§ **The problem**
Look through the listing and locate every line containing the word "페퍼로니"; copy those lines.

§ **Data**
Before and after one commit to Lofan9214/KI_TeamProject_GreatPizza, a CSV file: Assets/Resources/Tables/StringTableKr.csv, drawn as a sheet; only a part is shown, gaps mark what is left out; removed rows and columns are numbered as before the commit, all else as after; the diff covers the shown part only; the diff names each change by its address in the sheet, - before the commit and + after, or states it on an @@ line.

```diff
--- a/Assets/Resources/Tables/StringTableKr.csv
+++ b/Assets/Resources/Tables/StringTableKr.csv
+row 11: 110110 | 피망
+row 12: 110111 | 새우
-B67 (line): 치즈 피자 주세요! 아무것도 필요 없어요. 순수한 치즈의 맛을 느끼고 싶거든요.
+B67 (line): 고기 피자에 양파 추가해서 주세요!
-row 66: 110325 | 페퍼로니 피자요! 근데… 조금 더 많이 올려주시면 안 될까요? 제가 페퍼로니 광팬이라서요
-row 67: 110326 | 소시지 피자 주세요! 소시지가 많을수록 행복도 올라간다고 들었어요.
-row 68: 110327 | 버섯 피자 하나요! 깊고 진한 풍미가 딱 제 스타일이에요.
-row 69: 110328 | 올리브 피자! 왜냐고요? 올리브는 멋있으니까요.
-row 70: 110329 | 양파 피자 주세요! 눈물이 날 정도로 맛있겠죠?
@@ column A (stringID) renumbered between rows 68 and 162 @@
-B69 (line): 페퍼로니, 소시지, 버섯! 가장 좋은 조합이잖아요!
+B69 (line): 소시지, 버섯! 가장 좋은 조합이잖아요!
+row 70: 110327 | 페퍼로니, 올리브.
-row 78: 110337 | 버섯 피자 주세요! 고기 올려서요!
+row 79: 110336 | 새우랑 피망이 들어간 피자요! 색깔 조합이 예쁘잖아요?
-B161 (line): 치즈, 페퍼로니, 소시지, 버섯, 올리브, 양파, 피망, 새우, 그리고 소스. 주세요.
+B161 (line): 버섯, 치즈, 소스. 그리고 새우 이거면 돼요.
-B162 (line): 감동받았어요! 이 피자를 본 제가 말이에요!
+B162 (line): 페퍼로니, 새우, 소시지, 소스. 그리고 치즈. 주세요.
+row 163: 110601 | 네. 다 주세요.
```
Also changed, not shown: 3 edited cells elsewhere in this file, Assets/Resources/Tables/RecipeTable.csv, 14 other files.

§ **Exercise response**
-row 66: 110325 | 페퍼로니 피자요! 근데… 조금 더 많이 올려주시면 안 될까요? 제가 페퍼로니 광팬이라서요
-B69 (line): 페퍼로니, 소시지, 버섯! 가장 좋은 조합이잖아요!
+row 70: 110327 | 페퍼로니, 올리브.
-B161 (line): 치즈, 페퍼로니, 소시지, 버섯, 올리브, 양파, 피망, 새우, 그리고 소스. 주세요.
+B162 (line): 페퍼로니, 새우, 소시지, 소스. 그리고 치즈. 주세요.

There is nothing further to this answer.